(Records from a data collection)
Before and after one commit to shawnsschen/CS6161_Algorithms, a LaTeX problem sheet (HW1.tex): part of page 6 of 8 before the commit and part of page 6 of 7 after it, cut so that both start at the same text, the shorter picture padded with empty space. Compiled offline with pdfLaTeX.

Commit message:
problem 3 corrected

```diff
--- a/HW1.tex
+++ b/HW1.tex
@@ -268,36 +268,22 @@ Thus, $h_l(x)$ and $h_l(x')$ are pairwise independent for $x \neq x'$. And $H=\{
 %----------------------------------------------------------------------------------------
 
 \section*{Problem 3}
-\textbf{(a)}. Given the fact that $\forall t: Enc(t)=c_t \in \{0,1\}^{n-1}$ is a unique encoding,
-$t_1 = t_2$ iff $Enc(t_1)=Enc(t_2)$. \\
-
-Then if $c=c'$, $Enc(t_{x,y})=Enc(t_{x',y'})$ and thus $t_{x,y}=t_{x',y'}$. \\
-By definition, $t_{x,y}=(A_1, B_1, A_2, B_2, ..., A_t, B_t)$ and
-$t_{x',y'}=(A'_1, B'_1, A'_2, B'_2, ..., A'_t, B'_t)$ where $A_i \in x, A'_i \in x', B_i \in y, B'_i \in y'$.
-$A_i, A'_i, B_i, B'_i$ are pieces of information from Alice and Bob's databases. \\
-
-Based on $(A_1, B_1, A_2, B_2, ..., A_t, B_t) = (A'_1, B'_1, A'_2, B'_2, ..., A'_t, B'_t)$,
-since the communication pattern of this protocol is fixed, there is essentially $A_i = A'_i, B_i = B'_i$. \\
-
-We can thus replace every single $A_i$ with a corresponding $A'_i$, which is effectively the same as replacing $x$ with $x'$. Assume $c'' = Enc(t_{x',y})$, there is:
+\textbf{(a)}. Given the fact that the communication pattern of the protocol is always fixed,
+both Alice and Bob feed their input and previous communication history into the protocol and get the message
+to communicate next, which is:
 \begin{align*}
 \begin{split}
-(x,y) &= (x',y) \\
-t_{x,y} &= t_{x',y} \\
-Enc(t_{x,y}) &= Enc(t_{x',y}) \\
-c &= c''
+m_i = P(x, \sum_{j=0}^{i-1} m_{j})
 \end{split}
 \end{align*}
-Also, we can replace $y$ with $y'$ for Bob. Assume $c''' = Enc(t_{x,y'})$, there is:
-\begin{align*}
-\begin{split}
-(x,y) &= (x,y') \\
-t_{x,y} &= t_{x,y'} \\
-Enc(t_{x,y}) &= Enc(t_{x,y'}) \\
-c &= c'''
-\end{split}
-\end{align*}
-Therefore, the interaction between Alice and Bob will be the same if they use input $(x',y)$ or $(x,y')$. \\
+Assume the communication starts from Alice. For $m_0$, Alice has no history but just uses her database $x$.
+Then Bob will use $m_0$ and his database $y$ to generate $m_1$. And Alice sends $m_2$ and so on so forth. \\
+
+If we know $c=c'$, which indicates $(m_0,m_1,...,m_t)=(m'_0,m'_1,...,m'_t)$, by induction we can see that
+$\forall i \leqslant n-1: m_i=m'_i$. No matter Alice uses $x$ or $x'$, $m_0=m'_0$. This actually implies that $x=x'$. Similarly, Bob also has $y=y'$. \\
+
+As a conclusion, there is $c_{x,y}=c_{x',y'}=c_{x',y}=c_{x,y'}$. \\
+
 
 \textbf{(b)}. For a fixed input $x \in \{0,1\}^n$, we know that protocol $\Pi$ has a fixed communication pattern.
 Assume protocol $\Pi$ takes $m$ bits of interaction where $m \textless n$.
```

...

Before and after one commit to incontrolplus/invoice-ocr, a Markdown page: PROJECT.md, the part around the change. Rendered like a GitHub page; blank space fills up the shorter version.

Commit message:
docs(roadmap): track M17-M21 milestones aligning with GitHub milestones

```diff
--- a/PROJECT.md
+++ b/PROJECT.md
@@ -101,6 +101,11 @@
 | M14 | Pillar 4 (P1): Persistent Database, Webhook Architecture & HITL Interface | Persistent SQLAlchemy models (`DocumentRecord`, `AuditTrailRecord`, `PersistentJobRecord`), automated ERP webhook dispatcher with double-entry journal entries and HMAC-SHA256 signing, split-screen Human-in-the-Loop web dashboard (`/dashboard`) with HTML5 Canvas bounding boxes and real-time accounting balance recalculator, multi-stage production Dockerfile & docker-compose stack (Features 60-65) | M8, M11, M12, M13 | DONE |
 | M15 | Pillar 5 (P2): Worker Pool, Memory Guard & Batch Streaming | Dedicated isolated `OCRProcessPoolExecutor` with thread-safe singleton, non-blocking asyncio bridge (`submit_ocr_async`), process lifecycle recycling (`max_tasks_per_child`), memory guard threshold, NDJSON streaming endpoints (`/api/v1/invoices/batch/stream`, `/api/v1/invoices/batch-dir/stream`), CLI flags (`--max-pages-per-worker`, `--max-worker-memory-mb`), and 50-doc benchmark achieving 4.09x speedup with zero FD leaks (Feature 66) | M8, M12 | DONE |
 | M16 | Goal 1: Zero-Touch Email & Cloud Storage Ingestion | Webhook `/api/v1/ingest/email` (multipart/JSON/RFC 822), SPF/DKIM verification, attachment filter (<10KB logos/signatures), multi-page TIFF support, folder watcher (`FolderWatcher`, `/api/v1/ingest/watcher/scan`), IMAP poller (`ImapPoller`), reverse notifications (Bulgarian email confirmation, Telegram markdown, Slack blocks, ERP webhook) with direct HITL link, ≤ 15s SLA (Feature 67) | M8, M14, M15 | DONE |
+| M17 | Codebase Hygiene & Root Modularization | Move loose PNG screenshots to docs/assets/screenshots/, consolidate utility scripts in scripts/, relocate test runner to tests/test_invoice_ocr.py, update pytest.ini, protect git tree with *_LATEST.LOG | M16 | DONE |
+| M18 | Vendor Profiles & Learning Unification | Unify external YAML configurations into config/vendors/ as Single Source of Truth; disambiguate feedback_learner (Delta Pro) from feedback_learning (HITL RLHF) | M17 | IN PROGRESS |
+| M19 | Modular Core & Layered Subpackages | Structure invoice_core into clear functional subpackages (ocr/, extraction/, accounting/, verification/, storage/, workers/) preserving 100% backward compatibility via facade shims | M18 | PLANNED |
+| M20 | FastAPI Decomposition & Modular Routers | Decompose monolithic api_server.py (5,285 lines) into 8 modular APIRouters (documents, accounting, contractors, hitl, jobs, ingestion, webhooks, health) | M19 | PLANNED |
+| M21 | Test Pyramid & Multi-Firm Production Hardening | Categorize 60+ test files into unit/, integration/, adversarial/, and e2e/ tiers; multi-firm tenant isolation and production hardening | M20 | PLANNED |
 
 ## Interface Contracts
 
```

**EXERCISE**
Look through the data above. Find each line with the string "fixed" and copy it.

**RESPONSE BOX**
-since the communication pattern of this protocol is fixed, there is essentially $A_i = A'_i, B_i = B'_i$. \\
+\textbf{(a)}. Given the fact that the communication pattern of the protocol is always fixed,
 \textbf{(b)}. For a fixed input $x \in \{0,1\}^n$, we know that protocol $\Pi$ has a fixed communication pattern.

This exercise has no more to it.